I highly recommend the whole thing. The piece is also still up and googleable on the Telegraph website, but they have lots of video ads and a popup that blocks the page if you’re running AdBlock.
Speaking of more ads than content, may I present D’Ordel’s Pantechnicon, subtitled An Universal Directory of the Mechanical Art of Manufacturing Illustrated Magazines; Intended as a Course of Learning for Future Writers; Containing an Account of the Advance of Literature in Modern Times; with a Perfect Model for the Guidance of Students; and Directions Exposing the whole Manual Art of the Trade, and written — excuse me, “edited” — by Mark Sykes and Edmund Sandars (1904). The “perfect model” referred to in the subtitle is Scragford’s Farthing, the very model of a modern literary magazine, which contains such beautiful parody-journalism as the following gripping excerpt from “London’s Gold-Mines, or a Day Among the Dustmen”:
On the 4th of July, 1853, the seventy-seventh anniversary of the Declaration of the Independence of the United States of America, a dustman, whom we will call Robinson, was emptying his cart of dust at one of the great dust shoots of the metropolis, now long disused and probably covered by recent building. He had had a long and fatiguing day at his work, and perhaps may have been more or less anxious to get back to his wife and family — if, that is to say, he enjoyed the advantages of matrimonial life and some tender olive branches.

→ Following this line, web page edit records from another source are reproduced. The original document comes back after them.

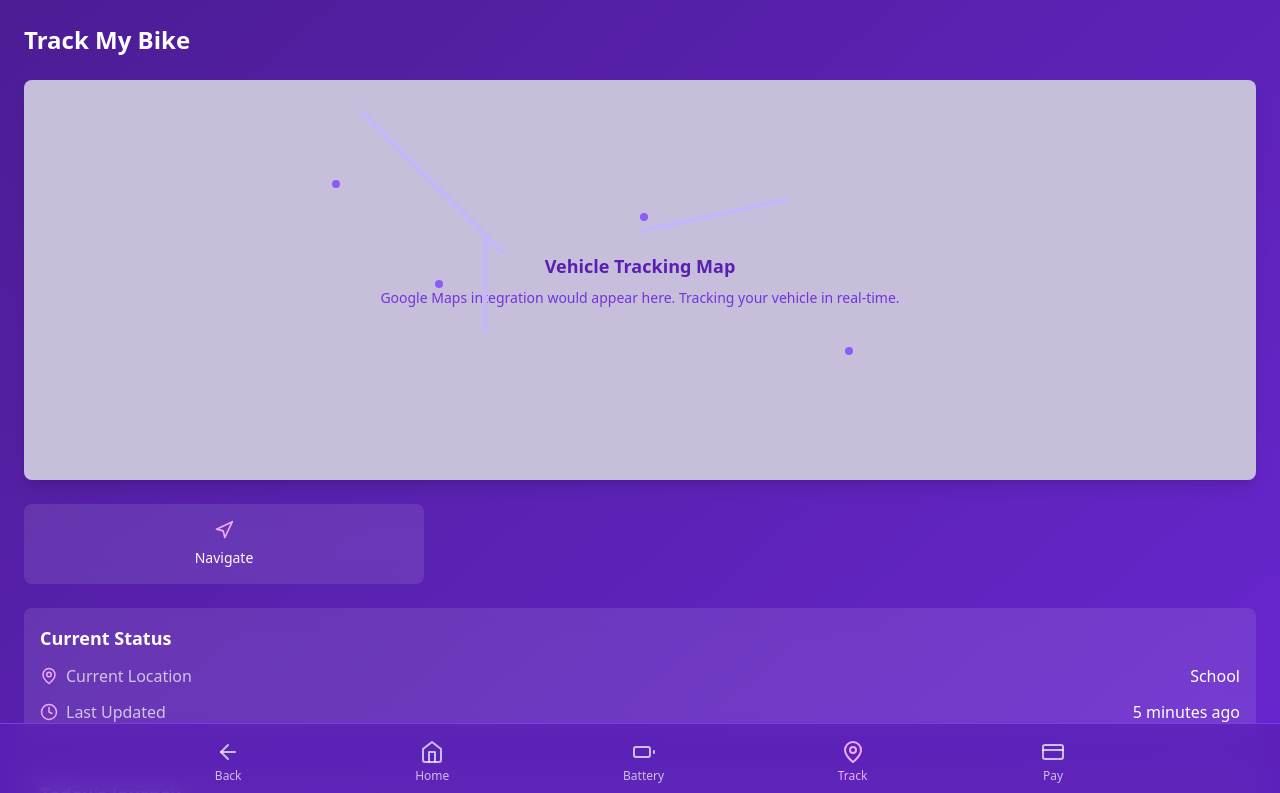
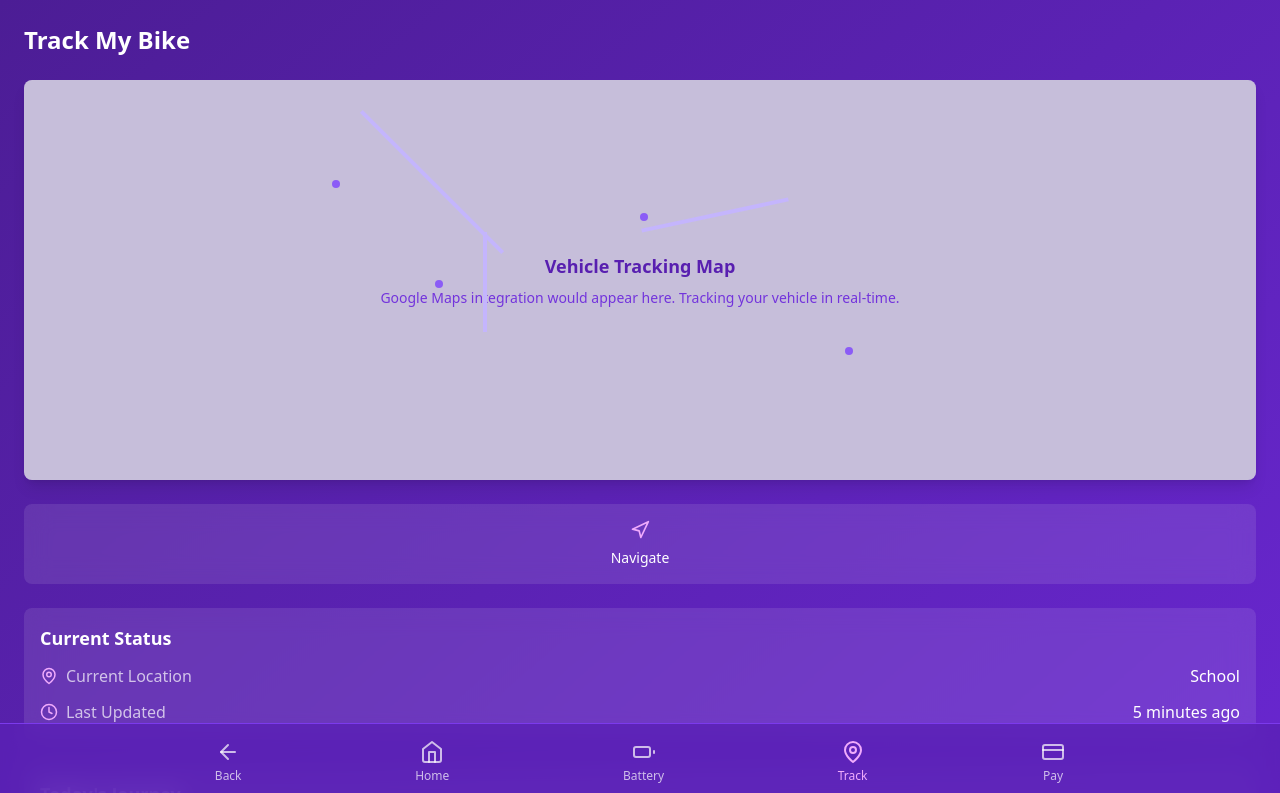
Before and after one commit to MUGESHKANNANS/VIT_EVENT, a React (Vite) app: page /track-bike in a window 1280 px wide. Shown: the top 793 px of the page. Built offline with nearby package versions, Linux system fonts and the light colour scheme.

Commit message:
TrackBike.tsx

```diff
--- a/src/pages/TrackBike.tsx
+++ b/src/pages/TrackBike.tsx
@@ -25,7 +25,7 @@
 
         <MapComponent type="tracking" />
 
-        <div className="mt-6 grid grid-cols-3 gap-4">
+        <div className="mt-6 grid grid-cols-1 gap-4">
           <motion.button
             whileTap={{ scale: 0.95 }}
             className="bg-white/10 backdrop-blur-md rounded-lg p-4 flex flex-col items-center"
```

As the dust fell from his cart he thought that he saw some object glittering in the evening sunlight. He got down from his cart to the ground and walked down the slope of the shoot to the spot where he thought, possibly, the object might have fallen. He groped about in the refuse with the toe of his boot, which was tipped with iron nails, and soon disclosed the bright object which he had really seen. It proved to be a spoon made of Abyssinian gold, a composition closely resembling in appearance the real article. He picked it up between his fingers and examined it with his eyes. Then he put it in his pocket and walked back to his cart. He climbed in…
It really gets worse the closer you look at it. I think my favorite part is where he says “resembling in appearance.”

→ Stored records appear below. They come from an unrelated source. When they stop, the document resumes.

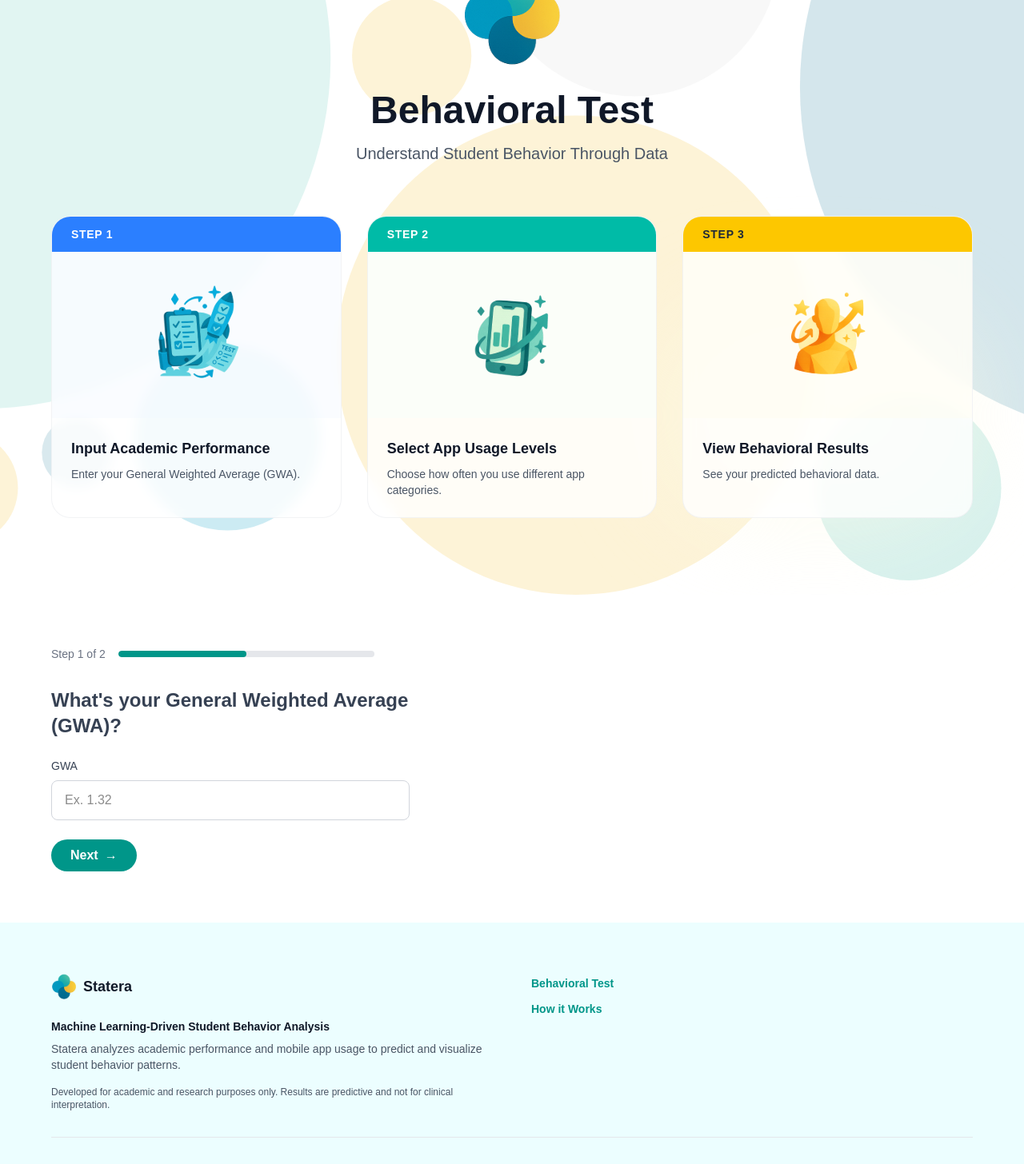
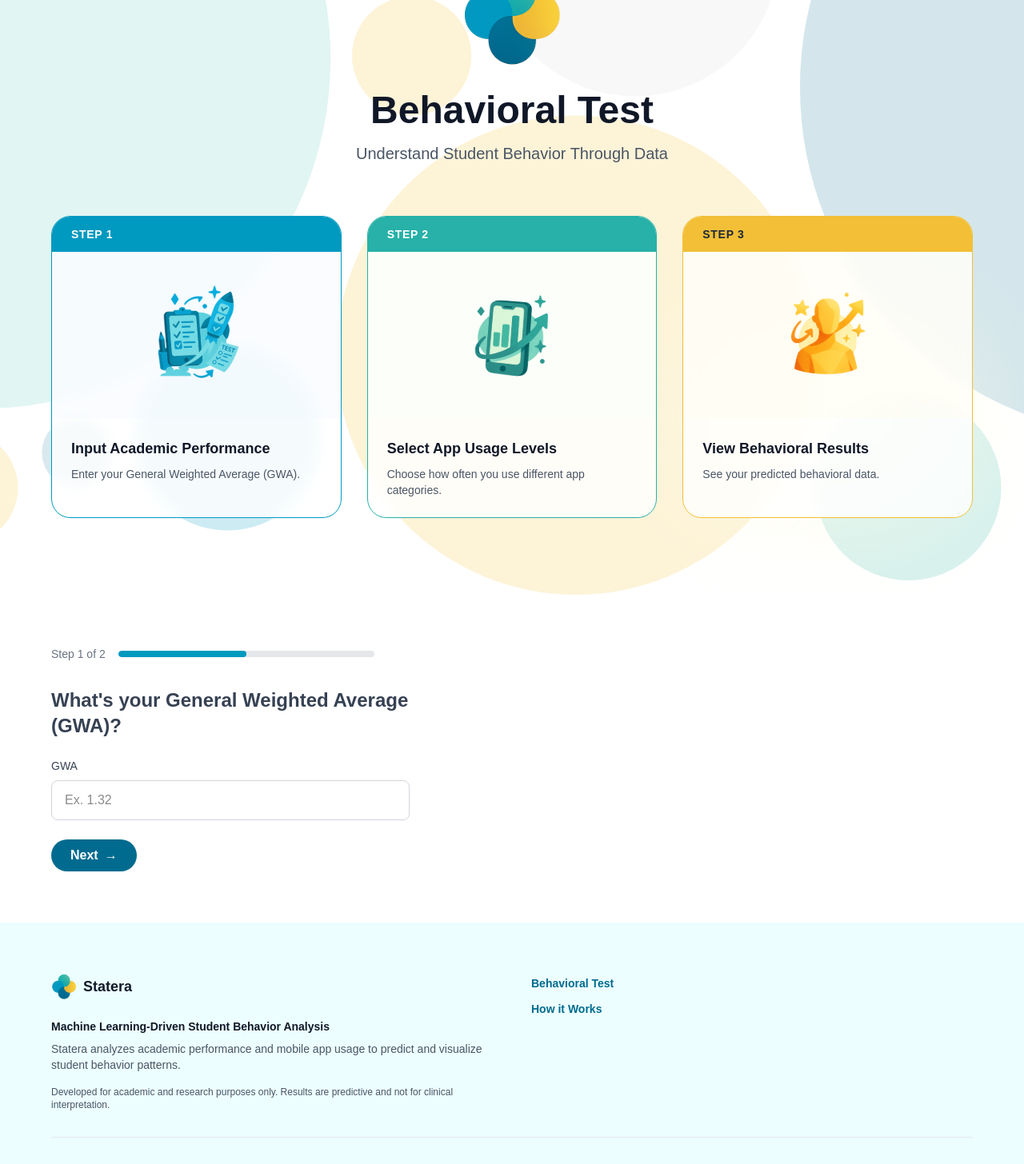
Before and after one commit to Weiasnormal/Statera_FrontEnd, a Next.js app: page / in a window 1280 px wide. Shown: the part 215-1671 px from the top of the page at 80% size. Built offline with nearby package versions, Linux system fonts and the light colour scheme.

Commit message:
style: update Navbar and Home page styles with new color scheme

```diff
--- a/app/components/Navbar.tsx
+++ b/app/components/Navbar.tsx
@@ -8,7 +8,7 @@ export default function Navbar() {
   const pathname = usePathname();
 
   return (
-    <nav className="sticky top-0 z-50 flex items-center justify-center px-8 py-4 bg-white border-b border-gray-200 relative">
+    <nav className="sticky top-0 z-50 flex items-center justify-center px-8 py-4 bg-white border-b border-gray-200">
       {/* Logo - Positioned on the left */}
       <div className="flex items-center gap-2 absolute left-8">
         <Image
--- a/app/page.tsx
+++ b/app/page.tsx
@@ -34,9 +34,9 @@ export default function Home() {
           {/* Step Cards */}
           <div className="grid grid-cols-1 md:grid-cols-3 gap-8 mt-16">
             {/* Step 1 Card */}
-            <div className="bg-white/80 backdrop-blur-sm border border-gray-200/50 rounded-3xl overflow-hidden hover:shadow-lg transition-shadow">
+            <div className="bg-white/80 backdrop-blur-sm border border-[#0099C0] rounded-3xl overflow-hidden hover:shadow-lg transition-shadow">
               {/* Colored Header */}
-              <div className="bg-blue-500 text-white px-6 py-3">
+              <div className="bg-[#0099C0] text-white px-6 py-3">
                 <h3 className="text-sm font-bold tracking-wider">STEP 1</h3>
               </div>
 
@@ -65,9 +65,9 @@ export default function Home() {
             </div>
 
             {/* Step 2 Card */}
-            <div className="bg-white/80 backdrop-blur-sm border border-gray-200/50 rounded-3xl overflow-hidden hover:shadow-lg transition-shadow">
+            <div className="bg-white/80 backdrop-blur-sm border border-[#27B1A8] rounded-3xl overflow-hidden hover:shadow-lg transition-shadow">
               {/* Colored Header */}
-              <div className="bg-teal-500 text-white px-6 py-3">
+              <div className="bg-[#27B1A8] text-white px-6 py-3">
                 <h3 className="text-sm font-bold tracking-wider">STEP 2</h3>
               </div>
 
@@ -96,9 +96,9 @@ export default function Home() {
             </div>
 
             {/* Step 3 Card */}
-            <div className="bg-white/80 backdrop-blur-sm border border-gray-200/50 rounded-3xl overflow-hidden hover:shadow-lg transition-shadow">
+            <div className="bg-white/80 backdrop-blur-sm border border-[#F2BF36] rounded-3xl overflow-hidden hover:shadow-lg transition-shadow">
               {/* Colored Header */}
-              <div className="bg-yellow-400 text-gray-800 px-6 py-3">
+              <div className="bg-[#F2BF36] text-gray-800 px-6 py-3">
                 <h3 className="text-sm font-bold tracking-wider">STEP 3</h3>
               </div>
 
@@ -135,7 +135,7 @@ export default function Home() {
           <div className="flex items-center gap-4 mb-8">
             <p className="text-sm text-gray-500">Step 1 of 2</p>
             <div className="flex-1 max-w-xs h-2 bg-gray-200 rounded-full overflow-hidden">
-              <div className="h-full w-1/2 bg-teal-600 rounded-full"></div>
+              <div className="h-full w-1/2 bg-[#0099C0] rounded-full"></div>
             </div>
           </div>
 
@@ -155,7 +155,7 @@ export default function Home() {
               />
             </div>
 
-            <button className="px-6 py-2 bg-teal-600 text-white font-semibold rounded-full hover:bg-teal-700 transition-colors flex items-center gap-2">
+            <button className="px-6 py-2 bg-[#006B8F] text-white font-semibold rounded-full hover:bg-teal-700 transition-colors flex items-center gap-2">
               Next
               <span>→</span>
             </button>
@@ -196,12 +196,12 @@ export default function Home() {
             <div className="flex flex-col justify-start">
               <nav className="space-y-2">
                 <div>
-                  <Link href="/" className="text-sm font-semibold text-teal-600 hover:text-teal-700 transition-colors">
+                  <Link href="/" className="text-sm font-semibold text-[#006B8F] hover:text-teal-700 transition-colors">
                     Behavioral Test
                   </Link>
                 </div>
                 <div>
-                  <Link href="/how-it-works" className="text-sm font-semibold text-teal-600 hover:text-teal-700 transition-colors">
+                  <Link href="/how-it-works" className="text-sm font-semibold text-[#006B8F] hover:text-teal-700 transition-colors">
                     How it Works
                   </Link>
                 </div>
```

(The original article is illustrated with copious photographs. Interestingly, the Online Etymology Dictionary dates the word “photojournalism” back only as far as 1944, even though the concept is clearly much older.)